People get overly worried about safety in India but really it is much better than some would lead you to believe and Rajasthan is so wonderfully set up for tourism, you are in a relatively secure region here. Petty theft is the most common, so you need to protect yourself from that. Padlock your luggage and keep valuables next to the skin. Always check with Foreign and Commonwealth Office (FCO) for updated news regarding safety in Rajasthan. Never trek alone in Rajasthan. This is a desert state and you really need to have good expert local knowledge when taking on this terrain. Women are advised to keep the body covered as much as possible, and not to walk alone in tourist cities at night, as sexual assaults are a horrible reality, particularly during Indian festivals. If traveling by train, you are advised not to take food from strangers due to sporadic episodes of travelers being drugged and robbed. It is generally advised not to drive in Rajasthan at night, for security and safety reasons.

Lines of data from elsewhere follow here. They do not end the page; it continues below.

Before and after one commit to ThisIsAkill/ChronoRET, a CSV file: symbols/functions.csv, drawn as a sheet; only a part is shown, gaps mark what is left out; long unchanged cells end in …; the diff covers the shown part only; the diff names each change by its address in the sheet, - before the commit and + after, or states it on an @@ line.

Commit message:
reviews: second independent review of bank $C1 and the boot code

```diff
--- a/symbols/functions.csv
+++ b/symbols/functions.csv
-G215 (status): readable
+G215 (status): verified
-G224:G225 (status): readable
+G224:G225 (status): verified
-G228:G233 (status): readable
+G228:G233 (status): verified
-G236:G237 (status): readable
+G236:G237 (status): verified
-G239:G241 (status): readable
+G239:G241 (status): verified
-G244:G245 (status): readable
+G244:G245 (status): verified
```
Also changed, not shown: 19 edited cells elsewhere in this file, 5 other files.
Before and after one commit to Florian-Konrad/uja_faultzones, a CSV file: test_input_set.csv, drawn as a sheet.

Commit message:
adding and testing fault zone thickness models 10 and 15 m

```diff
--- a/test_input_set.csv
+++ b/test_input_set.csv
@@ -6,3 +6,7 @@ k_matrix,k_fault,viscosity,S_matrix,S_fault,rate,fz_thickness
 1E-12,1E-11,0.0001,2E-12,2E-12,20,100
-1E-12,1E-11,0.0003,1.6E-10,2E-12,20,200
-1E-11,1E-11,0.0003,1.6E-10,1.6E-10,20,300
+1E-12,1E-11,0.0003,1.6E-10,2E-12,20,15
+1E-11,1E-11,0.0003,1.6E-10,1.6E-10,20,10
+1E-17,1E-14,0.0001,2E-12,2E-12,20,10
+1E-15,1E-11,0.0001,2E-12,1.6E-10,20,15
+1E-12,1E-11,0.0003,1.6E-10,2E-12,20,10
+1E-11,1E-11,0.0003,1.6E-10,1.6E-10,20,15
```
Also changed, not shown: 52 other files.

Rajasthan travel advice

At Responsible Travel, we think the best people to advise our travelers are often... other travelers. They always return from our tours with packing tips, weather reports, ideas about what to do - and opinions about what not to.

We have selected some of the most useful Rajasthan travel tips that our guests have provided over the years to help you make the very most of your vacation - and the space inside your suitcase.
As a single traveler I felt entirely comfortable throughout the vacation and happily recommend it to other single women travelers, as well as to couples and small groups of friends.
– Rita Gardner
“We travelled as a family of 4 with 2 student age daughters and there was always plenty to interest and excite all members of the family. The internet is a very poor second to the tour operator’s insights and working knowledge. Their customer service and thoughtful and incisive responses to the flow of pre trip questions is absolutely up there with the service of the very best agents I have travelled with all over the world and in the 33 years since first traveling in Rajasthan.” – Kevin Richards on our Rajasthan luxury tour

We travelled in February, whilst we were there Rajasthan was having a particularly cold month. The days were warm but the nights and early mornings were very cold… Also many restaurants are outside, so remember to take a warm jacket and a hat, I was so glad I did.” – Sharon Walker

“If you’re after a relaxing break then perhaps this isn’t for you. There’s an awful lot to see and not an awful lot of time to see it in so expect a lot of early mornings and quite a few hours on the road! But I genuinely couldn’t think of a better way to squeeze so much in, there is no way that I would have been able to see so much if I had been traveling independently. Bring a good camera as there’s plenty to see. I also found a pair of binoculars handy, especially if you’re lucky enough to see a tiger! Also a sarong/scarf is useful in case of strong sunlight or dusty roads.” – Jerrine Barnett
As the trip moves on almost every day there is quite a lot of unpacking/packing so make life easy for yourself and pack light!
– Charmian Hobbs
“Bring supplies of tissues of all kinds - toilet, face, hand and wet wipes - they will come in handy! Pack your suitcase with old clothes that can be donated to charity at the end of the trip.” – R and K Mackenzie

“Choose a tour which minimises road travel as roads are poor and travel times are 2-3 times longer than what you'd expect. At least some of the longer journeys should be with an overnight sleeper train or a flight (eg Jaipur-Agra). Go after mid November if you don't like hot weather – the first week of our tour (1st week in Nov) was unusually hot with temperatures close to 40C!” – Monica Filkova

“Don't expect to race from sight to sight over the course of each day. The pace is more gracious, focusing on experiencing important sights deeply rather than cramming in every possible experience. This is not a cookie-cutter tour that larger agencies will arrange for you, but rather a personalized experience.”
– Robert Macauley on our Rajasthan art history and architecture tour
Written by Catherine Mack
Photo credits: [Page banner: Nick Kenrick] [Train station: Zac Davies] [Keolado National Park: Bernard DUPONT] [Sari sales: Zac Davies] [Cows and bikes: Zac Davies] [Women traveling in India: Zac Davies] [Luggage: John Haslam]